INDIANAPOLIS — The scouting combine will again be the setting for the introduction of a new Browns regime to the rest of the NFL. For the second straight year, the Browns arrive at the unofficial start of the offseason with a new head of the football department and a new coach.
First-time general manager Ray Farmer and first-time head coach Mike Pettine have replaced CEO Joe Banner and coach Rob Chudzinski just in time for what owner Jimmy Haslam termed “THE crucial offseason for the Cleveland Browns.”
Here are five things to watch during the combine that begins today and continues into next week as owners, GMs, coaching staffs, scouts and draft prospects descend on Indianapolis and it becomes the center of the NFL world.
You can call him Ray
Farmer is in his second week as general manager and faces his first major challenge.
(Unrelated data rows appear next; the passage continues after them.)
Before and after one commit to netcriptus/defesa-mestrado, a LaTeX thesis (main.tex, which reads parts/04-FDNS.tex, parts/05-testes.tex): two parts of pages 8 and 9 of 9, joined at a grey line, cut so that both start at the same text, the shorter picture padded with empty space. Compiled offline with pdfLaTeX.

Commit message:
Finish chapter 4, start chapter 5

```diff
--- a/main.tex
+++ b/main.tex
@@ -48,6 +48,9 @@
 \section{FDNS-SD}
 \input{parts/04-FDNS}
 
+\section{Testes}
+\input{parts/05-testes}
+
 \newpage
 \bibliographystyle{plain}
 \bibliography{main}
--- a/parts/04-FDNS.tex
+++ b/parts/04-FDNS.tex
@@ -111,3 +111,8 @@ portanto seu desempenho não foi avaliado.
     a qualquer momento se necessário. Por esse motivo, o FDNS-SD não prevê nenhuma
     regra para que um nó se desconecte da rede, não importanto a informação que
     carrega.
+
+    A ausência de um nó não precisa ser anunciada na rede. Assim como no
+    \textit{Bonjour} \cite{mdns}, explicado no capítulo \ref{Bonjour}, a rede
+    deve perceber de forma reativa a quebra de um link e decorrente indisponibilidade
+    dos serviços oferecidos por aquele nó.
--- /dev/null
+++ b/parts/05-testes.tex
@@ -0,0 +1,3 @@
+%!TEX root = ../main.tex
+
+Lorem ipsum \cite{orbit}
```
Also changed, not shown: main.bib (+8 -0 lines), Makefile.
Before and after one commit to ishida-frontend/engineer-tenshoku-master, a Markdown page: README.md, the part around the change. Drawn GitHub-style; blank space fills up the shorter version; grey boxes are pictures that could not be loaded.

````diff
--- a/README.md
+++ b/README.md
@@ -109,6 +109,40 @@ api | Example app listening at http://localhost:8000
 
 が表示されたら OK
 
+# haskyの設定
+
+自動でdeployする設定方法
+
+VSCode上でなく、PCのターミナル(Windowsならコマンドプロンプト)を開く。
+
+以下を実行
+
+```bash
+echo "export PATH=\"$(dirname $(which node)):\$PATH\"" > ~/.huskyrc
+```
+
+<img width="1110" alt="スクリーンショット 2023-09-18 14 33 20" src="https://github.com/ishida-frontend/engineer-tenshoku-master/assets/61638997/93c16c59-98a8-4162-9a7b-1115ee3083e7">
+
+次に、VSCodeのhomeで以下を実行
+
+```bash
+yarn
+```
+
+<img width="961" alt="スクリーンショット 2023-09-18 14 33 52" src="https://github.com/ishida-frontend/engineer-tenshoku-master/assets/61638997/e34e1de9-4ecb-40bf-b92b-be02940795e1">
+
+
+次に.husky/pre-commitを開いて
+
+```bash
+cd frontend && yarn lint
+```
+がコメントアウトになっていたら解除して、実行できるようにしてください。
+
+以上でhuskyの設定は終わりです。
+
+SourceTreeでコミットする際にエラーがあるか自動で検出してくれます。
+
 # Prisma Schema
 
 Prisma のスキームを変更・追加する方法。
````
He might not come up for air until the draft is over in May.
Farmer was forced to hit the ground running when Banner and GM Michael Lombardi were dismissed by Haslam, and the combine will test his grasp on the multifaceted job he was handed. This will be Farmer’s first time running a combine. Not only must his scouting and coaching staffs have clear instructions on the information he seeks during the time in Indy, he will need a strategy as he meets face-to-face with the agents for potential free agents on his and other teams.
Farmer spent less than a year with Banner and Lombardi, so he has his own philosophies and the rest of the organization must adjust. It’s his responsibility to have those conveyed to the personnel staff and coaches before they interview and evaluate the draft prospects.
Texas A&M quarterback Johnny Manziel won’t throw a pass at the combine, but he’ll still be the most scrutinized draft prospect by teams and media.
Manziel was the most famous player in college football, and arguably the most exciting. Despite being only 6-foot, he’s on a campaign to be selected No. 1 overall by his home-state Houston Texans. If he doesn’t go No. 1, Jacksonville at No. 3 and the Browns at No. 4 will be in play.
But Manziel is far from a clean prospect. He doesn’t have ideal size and has a checkered past off the field. The most important part of the combine for him will be his 15-minute interviews with the teams. He will try to convince them he’s fully committed to his NFL career and won’t be derailed by poor decisions in his free time.
Manziel will meet with the media Friday and there won’t be an empty seat in the house.
The other guys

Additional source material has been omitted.